▸ **YOUR INSTRUCTIONS**
Search each line below for "Jacksonville", then return the lines where it appears.

▸ **RECORDS SHOWN**

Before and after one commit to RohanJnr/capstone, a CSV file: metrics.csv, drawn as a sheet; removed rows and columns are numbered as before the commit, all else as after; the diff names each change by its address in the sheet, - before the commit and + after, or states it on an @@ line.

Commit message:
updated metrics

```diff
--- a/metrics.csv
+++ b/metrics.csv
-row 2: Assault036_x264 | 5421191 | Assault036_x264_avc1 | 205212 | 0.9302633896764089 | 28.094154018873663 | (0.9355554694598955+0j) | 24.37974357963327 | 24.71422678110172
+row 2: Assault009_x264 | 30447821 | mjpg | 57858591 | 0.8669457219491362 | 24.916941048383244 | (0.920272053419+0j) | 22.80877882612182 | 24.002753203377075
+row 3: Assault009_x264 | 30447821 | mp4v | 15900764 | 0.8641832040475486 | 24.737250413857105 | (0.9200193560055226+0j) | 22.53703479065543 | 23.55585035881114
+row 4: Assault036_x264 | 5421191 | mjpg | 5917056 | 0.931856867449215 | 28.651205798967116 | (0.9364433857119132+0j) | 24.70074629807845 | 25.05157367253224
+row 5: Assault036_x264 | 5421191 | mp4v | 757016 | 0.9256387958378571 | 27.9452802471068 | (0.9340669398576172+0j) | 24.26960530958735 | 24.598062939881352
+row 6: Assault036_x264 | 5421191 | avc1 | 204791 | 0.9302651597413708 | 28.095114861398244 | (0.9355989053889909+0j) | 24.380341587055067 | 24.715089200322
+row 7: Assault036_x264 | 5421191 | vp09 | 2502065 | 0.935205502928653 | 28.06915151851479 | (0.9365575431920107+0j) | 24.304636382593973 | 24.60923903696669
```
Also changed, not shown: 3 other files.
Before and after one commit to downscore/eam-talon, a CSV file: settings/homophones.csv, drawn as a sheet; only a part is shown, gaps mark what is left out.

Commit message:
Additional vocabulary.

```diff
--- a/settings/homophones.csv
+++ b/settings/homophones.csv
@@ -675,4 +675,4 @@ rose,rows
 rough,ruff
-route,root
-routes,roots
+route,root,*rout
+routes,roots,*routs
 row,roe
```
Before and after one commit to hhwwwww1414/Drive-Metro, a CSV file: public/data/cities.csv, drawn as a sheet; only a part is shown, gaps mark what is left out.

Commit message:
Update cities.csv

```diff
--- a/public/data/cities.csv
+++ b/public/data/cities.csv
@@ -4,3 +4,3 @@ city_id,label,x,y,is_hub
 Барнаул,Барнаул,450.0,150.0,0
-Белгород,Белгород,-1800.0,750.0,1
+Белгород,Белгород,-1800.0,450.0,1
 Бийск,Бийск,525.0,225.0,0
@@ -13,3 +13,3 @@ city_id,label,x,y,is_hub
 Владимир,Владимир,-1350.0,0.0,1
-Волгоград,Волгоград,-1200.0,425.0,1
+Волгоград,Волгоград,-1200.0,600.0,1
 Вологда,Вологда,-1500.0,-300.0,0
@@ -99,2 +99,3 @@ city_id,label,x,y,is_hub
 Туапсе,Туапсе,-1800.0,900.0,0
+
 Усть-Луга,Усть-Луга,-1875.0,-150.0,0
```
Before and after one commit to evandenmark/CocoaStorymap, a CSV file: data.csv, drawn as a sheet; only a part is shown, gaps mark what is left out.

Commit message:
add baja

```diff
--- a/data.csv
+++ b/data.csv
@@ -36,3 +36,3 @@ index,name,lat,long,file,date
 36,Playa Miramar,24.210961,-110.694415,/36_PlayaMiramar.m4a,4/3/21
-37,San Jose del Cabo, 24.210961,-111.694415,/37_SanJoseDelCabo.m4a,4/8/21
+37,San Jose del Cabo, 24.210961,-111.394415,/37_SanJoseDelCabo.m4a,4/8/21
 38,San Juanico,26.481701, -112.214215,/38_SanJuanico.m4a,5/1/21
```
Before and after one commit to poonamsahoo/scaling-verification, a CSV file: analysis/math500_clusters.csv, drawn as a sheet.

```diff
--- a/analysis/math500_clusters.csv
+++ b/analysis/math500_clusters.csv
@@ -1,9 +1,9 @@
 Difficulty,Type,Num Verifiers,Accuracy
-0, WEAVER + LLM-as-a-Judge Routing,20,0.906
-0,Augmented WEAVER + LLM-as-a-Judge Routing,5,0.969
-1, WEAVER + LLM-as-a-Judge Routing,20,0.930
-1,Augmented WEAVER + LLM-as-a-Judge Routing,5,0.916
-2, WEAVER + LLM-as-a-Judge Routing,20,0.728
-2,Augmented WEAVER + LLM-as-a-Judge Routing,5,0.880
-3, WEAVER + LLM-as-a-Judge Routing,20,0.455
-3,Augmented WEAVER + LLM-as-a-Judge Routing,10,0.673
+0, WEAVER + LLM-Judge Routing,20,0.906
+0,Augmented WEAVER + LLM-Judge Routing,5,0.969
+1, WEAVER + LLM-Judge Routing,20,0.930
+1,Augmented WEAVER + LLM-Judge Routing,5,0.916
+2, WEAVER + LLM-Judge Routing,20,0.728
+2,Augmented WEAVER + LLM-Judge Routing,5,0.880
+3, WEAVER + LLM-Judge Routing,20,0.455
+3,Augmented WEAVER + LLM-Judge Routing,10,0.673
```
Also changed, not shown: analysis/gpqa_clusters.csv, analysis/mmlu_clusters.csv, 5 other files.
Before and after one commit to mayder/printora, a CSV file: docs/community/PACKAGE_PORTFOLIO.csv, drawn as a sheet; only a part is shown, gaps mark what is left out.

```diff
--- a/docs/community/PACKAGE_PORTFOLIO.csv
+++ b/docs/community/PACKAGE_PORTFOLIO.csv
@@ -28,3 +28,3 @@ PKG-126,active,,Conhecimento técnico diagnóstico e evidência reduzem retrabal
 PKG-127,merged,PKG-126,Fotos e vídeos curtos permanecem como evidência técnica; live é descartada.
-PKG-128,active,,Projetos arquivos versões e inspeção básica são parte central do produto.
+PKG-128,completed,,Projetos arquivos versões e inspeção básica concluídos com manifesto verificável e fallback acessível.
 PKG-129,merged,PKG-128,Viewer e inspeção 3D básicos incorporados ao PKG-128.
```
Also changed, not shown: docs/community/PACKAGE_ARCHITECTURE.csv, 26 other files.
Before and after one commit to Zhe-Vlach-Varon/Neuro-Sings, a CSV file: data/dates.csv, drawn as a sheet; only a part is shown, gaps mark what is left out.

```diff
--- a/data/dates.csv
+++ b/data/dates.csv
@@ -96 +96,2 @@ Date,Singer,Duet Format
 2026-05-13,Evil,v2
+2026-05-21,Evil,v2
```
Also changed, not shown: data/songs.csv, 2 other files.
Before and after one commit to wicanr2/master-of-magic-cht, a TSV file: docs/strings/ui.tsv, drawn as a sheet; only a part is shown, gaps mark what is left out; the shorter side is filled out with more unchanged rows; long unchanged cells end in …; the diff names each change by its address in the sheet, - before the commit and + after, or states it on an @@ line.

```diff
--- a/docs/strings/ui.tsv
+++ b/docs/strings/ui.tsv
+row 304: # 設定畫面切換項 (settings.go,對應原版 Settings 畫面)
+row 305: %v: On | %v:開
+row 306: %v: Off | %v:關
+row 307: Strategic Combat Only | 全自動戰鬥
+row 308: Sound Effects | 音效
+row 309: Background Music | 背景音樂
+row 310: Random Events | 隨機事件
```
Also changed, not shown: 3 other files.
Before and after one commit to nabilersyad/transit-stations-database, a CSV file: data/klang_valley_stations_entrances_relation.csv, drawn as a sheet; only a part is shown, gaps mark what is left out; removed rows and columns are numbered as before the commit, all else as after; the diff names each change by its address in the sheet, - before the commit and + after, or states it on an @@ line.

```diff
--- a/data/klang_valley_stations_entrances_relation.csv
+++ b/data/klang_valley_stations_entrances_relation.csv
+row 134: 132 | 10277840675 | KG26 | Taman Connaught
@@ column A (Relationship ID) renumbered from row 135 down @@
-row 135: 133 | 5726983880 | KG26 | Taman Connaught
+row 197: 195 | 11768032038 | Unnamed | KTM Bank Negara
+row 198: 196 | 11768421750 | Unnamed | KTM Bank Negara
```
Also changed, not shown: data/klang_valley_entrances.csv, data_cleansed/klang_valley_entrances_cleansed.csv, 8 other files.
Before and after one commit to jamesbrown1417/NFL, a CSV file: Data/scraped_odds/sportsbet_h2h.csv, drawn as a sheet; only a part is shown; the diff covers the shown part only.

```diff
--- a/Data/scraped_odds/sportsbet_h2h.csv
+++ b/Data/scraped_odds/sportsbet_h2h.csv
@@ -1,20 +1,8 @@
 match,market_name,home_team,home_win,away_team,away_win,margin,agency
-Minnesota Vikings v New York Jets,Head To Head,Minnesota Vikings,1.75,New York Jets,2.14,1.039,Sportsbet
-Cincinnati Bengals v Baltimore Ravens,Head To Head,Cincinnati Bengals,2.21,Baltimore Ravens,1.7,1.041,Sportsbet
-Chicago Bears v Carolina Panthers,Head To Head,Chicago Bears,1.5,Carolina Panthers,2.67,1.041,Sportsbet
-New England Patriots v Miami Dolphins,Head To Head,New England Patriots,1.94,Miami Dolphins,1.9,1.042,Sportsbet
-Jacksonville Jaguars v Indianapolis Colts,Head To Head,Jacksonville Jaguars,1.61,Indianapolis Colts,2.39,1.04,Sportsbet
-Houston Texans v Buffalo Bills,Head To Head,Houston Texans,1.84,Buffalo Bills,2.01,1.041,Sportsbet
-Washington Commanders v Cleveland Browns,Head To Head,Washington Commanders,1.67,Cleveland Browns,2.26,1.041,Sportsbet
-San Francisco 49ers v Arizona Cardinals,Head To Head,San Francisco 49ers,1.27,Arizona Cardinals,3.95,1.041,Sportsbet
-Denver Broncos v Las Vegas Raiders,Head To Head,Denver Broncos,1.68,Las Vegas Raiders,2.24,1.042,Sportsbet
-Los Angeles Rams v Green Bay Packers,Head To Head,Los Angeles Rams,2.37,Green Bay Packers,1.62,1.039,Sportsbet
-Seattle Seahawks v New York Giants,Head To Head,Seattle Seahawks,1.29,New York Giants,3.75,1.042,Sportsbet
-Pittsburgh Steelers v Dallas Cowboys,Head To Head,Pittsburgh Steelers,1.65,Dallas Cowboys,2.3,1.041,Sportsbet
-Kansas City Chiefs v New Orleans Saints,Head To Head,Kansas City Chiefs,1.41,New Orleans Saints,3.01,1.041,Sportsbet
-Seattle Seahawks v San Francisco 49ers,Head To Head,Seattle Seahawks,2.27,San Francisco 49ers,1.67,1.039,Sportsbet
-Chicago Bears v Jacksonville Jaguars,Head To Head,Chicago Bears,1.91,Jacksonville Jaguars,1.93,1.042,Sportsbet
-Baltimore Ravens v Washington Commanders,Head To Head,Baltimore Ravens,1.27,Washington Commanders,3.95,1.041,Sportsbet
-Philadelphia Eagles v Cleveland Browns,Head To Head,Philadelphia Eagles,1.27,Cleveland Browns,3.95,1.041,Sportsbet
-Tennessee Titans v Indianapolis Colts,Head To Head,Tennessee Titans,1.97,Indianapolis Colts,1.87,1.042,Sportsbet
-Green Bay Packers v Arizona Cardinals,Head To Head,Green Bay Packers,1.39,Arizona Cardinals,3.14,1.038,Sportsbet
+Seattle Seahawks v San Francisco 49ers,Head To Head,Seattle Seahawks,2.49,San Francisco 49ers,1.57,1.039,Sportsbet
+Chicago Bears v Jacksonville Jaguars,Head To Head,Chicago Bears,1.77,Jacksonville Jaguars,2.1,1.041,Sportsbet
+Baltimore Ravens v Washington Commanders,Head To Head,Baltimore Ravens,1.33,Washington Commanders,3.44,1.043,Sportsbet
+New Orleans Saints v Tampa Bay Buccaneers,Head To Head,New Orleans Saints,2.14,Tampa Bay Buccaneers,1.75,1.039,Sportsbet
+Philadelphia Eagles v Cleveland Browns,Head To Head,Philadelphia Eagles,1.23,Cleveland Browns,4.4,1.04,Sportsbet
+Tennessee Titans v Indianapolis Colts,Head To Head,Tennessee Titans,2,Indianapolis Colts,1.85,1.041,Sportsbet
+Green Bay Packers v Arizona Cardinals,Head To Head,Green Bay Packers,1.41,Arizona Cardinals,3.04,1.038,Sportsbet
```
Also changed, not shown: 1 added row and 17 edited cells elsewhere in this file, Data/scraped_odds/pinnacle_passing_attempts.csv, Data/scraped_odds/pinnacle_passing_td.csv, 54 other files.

▸ **FINISHED TASK**
-Jacksonville Jaguars v Indianapolis Colts,Head To Head,Jacksonville Jaguars,1.61,Indianapolis Colts,2.39,1.04,Sportsbet
-Chicago Bears v Jacksonville Jaguars,Head To Head,Chicago Bears,1.91,Jacksonville Jaguars,1.93,1.042,Sportsbet
+Chicago Bears v Jacksonville Jaguars,Head To Head,Chicago Bears,1.77,Jacksonville Jaguars,2.1,1.041,Sportsbet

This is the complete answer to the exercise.